#### What you have to do:
Across these entries, how many lines contain the word "targetPoint"? Answer with only the number.

#### Entries provided:

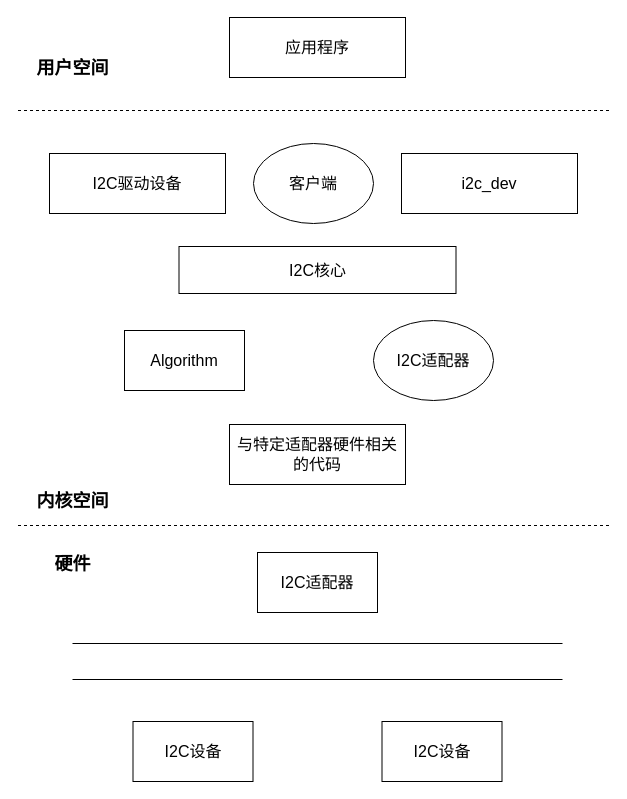
Before: img/Untitled Diagram.drawio in yangpo95/Images, a draw.io diagram. Source tidied: cells renumbered, new cells numbered last; positions are measured from the earlier drawing's top-left corner, leaving out a move shared by most shapes. Both pictures are drawn from the tidied source at 100%, with x=0, y=0 at pixel (17, 17).
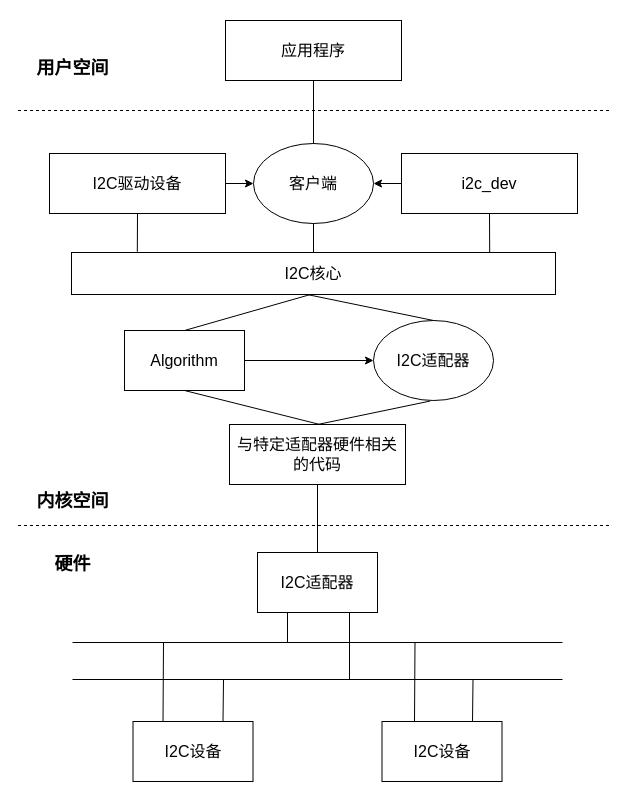
After the change.

Unchanged cells that the change refers to:
```xml
<mxCell id="4" value="&lt;font style=&quot;font-size: 16px&quot;&gt;客户端&lt;/font&gt;" style="ellipse;whiteSpace=wrap;html=1;" parent="1" vertex="1">
  <mxGeometry x="236" y="126" width="120" height="80" as="geometry" />
</mxCell>
<mxCell id="5" value="&lt;font style=&quot;font-size: 16px&quot;&gt;I2C驱动设备&lt;/font&gt;" style="rounded=0;whiteSpace=wrap;html=1;" parent="1" vertex="1">
  <mxGeometry x="32" y="136" width="176" height="60" as="geometry" />
</mxCell>
<mxCell id="6" value="&lt;font style=&quot;font-size: 16px&quot;&gt;i2c_dev&lt;/font&gt;" style="rounded=0;whiteSpace=wrap;html=1;" parent="1" vertex="1">
  <mxGeometry x="384" y="136" width="176" height="60" as="geometry" />
</mxCell>
<mxCell id="8" value="&lt;font style=&quot;font-size: 16px&quot;&gt;Algorithm&lt;/font&gt;" style="rounded=0;whiteSpace=wrap;html=1;" parent="1" vertex="1">
  <mxGeometry x="107" y="313" width="120" height="60" as="geometry" />
</mxCell>
<mxCell id="9" value="&lt;font style=&quot;font-size: 16px&quot;&gt;I2C适配器&lt;/font&gt;" style="ellipse;whiteSpace=wrap;html=1;" parent="1" vertex="1">
  <mxGeometry x="356" y="303" width="120" height="80" as="geometry" />
</mxCell>
<mxCell id="10" value="&lt;font style=&quot;font-size: 16px&quot;&gt;与特定适配器硬件相关的代码&lt;/font&gt;" style="rounded=0;whiteSpace=wrap;html=1;" parent="1" vertex="1">
  <mxGeometry x="212" y="407" width="176" height="60" as="geometry" />
</mxCell>
<mxCell id="12" value="&lt;font style=&quot;font-size: 16px&quot;&gt;I2C适配器&lt;/font&gt;" style="rounded=0;whiteSpace=wrap;html=1;" parent="1" vertex="1">
  <mxGeometry x="240" y="535" width="120" height="60" as="geometry" />
</mxCell>
<mxCell id="13" value="&lt;font style=&quot;font-size: 16px&quot;&gt;I2C设备&lt;/font&gt;" style="rounded=0;whiteSpace=wrap;html=1;" parent="1" vertex="1">
  <mxGeometry x="115.5" y="704" width="120" height="60" as="geometry" />
</mxCell>
```

Diff of the diagram source:
```diff
@@
     <mxCell id="2" value="&lt;font style=&quot;font-size: 16px&quot;&gt;应用程序&lt;/font&gt;" style="rounded=0;whiteSpace=wrap;html=1;" parent="1" vertex="1">
-      <mxGeometry x="212" width="176" height="60" as="geometry" />
+      <mxGeometry x="208" y="3" width="176" height="60" as="geometry" />
     </mxCell>
@@
+    <mxCell id="20" style="edgeStyle=orthogonalEdgeStyle;rounded=0;jettySize=auto;html=1;" parent="1" edge="1" source="5" target="4">
+      <mxGeometry relative="1" as="geometry" />
+    </mxCell>
@@
+    <mxCell id="21" style="edgeStyle=orthogonalEdgeStyle;rounded=0;jettySize=auto;html=1;" parent="1" edge="1" source="6" target="4">
+      <mxGeometry relative="1" as="geometry" />
+    </mxCell>
@@
     <mxCell id="7" value="&lt;font style=&quot;font-size: 16px&quot;&gt;I2C核心&lt;/font&gt;" style="rounded=0;whiteSpace=wrap;html=1;" parent="1" vertex="1">
-      <mxGeometry x="161.5" y="229" width="277" height="47" as="geometry" />
+      <mxGeometry x="54" y="235" width="484" height="42" as="geometry" />
     </mxCell>
+    <mxCell id="22" style="edgeStyle=orthogonalEdgeStyle;rounded=0;jettySize=auto;html=1;entryX=0;entryY=0.5;entryDx=0;entryDy=0;" parent="1" edge="1" source="8" target="9">
+      <mxGeometry relative="1" as="geometry" />
+    </mxCell>
@@
     <mxCell id="16" style="endArrow=none;html=1;" parent="1" edge="1">
       <mxGeometry relative="1" as="geometry">
-        <mxPoint x="55" y="626" as="sourcePoint" />
-        <mxPoint x="545" y="626" as="targetPoint" />
+        <mxPoint x="55" y="625" as="sourcePoint" />
+        <mxPoint x="545" y="625" as="targetPoint" />
       </mxGeometry>
     </mxCell>
@@
+    <mxCell id="23" style="endArrow=none;html=1;entryX=0.5;entryY=1;entryDx=0;entryDy=0;exitX=0.5;exitY=0;exitDx=0;exitDy=0;" parent="1" edge="1" source="4" target="2">
+      <mxGeometry relative="1" as="geometry" />
+    </mxCell>
+    <mxCell id="24" style="endArrow=none;html=1;entryX=0.5;entryY=1;entryDx=0;entryDy=0;exitX=0.5;exitY=0;exitDx=0;exitDy=0;" parent="1" edge="1" source="7" target="4">
+      <mxGeometry relative="1" as="geometry" />
+    </mxCell>
+    <mxCell id="25" style="endArrow=none;html=1;entryX=0.5;entryY=1;entryDx=0;entryDy=0;exitX=0.864;exitY=-0.006;exitDx=0;exitDy=0;exitPerimeter=0;" parent="1" edge="1" source="7" target="6">
+      <mxGeometry relative="1" as="geometry" />
+    </mxCell>
+    <mxCell id="26" style="endArrow=none;html=1;entryX=0.5;entryY=1;entryDx=0;entryDy=0;exitX=0.136;exitY=-0.018;exitDx=0;exitDy=0;exitPerimeter=0;" parent="1" edge="1" source="7" target="5">
+      <mxGeometry relative="1" as="geometry" />
+    </mxCell>
+    <mxCell id="27" style="endArrow=none;html=1;exitX=0.5;exitY=0;exitDx=0;exitDy=0;" parent="1" edge="1" source="8">
+      <mxGeometry relative="1" as="geometry">
+        <mxPoint x="293" y="277" as="targetPoint" />
+      </mxGeometry>
+    </mxCell>
+    <mxCell id="28" style="endArrow=none;html=1;exitX=0.49;exitY=1.008;exitDx=0;exitDy=0;exitPerimeter=0;entryX=0.5;entryY=0;entryDx=0;entryDy=0;" parent="1" edge="1" source="7" target="9">
+      <mxGeometry relative="1" as="geometry" />
+    </mxCell>
+    <mxCell id="29" style="endArrow=none;html=1;exitX=0.5;exitY=0;exitDx=0;exitDy=0;entryX=0.472;entryY=1.007;entryDx=0;entryDy=0;entryPerimeter=0;" parent="1" edge="1" source="10" target="9">
+      <mxGeometry relative="1" as="geometry" />
+    </mxCell>
+    <mxCell id="30" style="endArrow=none;html=1;exitX=0.511;exitY=-0.002;exitDx=0;exitDy=0;exitPerimeter=0;entryX=0.5;entryY=1;entryDx=0;entryDy=0;" parent="1" edge="1" source="10" target="8">
+      <mxGeometry relative="1" as="geometry" />
+    </mxCell>
+    <mxCell id="31" style="endArrow=none;html=1;entryX=0.5;entryY=1;entryDx=0;entryDy=0;exitX=0.5;exitY=0;exitDx=0;exitDy=0;" parent="1" edge="1" source="12" target="10">
+      <mxGeometry relative="1" as="geometry" />
+    </mxCell>
+    <mxCell id="32" style="endArrow=none;html=1;entryX=0.25;entryY=1;entryDx=0;entryDy=0;" parent="1" edge="1" target="12">
+      <mxGeometry relative="1" as="geometry">
+        <mxPoint x="270" y="625" as="sourcePoint" />
+      </mxGeometry>
+    </mxCell>
+    <mxCell id="33" style="endArrow=none;html=1;entryX=0.25;entryY=1;entryDx=0;entryDy=0;" parent="1" edge="1">
+      <mxGeometry relative="1" as="geometry">
+        <mxPoint x="332" y="662" as="sourcePoint" />
+        <mxPoint x="332" y="595" as="targetPoint" />
+      </mxGeometry>
+    </mxCell>
+    <mxCell id="34" style="endArrow=none;html=1;exitX=0.25;exitY=0;exitDx=0;exitDy=0;" parent="1" edge="1" source="13">
+      <mxGeometry relative="1" as="geometry">
+        <mxPoint x="146" y="625" as="targetPoint" />
+      </mxGeometry>
+    </mxCell>
+    <mxCell id="35" style="endArrow=none;html=1;entryX=0.75;entryY=0;entryDx=0;entryDy=0;" parent="1" edge="1" target="13">
+      <mxGeometry relative="1" as="geometry">
+        <mxPoint x="206" y="662" as="sourcePoint" />
+      </mxGeometry>
+    </mxCell>
+    <mxCell id="36" style="endArrow=none;html=1;exitX=0.25;exitY=0;exitDx=0;exitDy=0;" parent="1" edge="1">
+      <mxGeometry relative="1" as="geometry">
+        <mxPoint x="397" y="704" as="sourcePoint" />
+        <mxPoint x="397.5" y="625" as="targetPoint" />
+      </mxGeometry>
+    </mxCell>
+    <mxCell id="37" style="endArrow=none;html=1;entryX=0.75;entryY=0;entryDx=0;entryDy=0;" parent="1" edge="1">
+      <mxGeometry relative="1" as="geometry">
+        <mxPoint x="455.5" y="662" as="sourcePoint" />
+        <mxPoint x="455" y="704" as="targetPoint" />
+      </mxGeometry>
+    </mxCell>
```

#### Output for this task:
7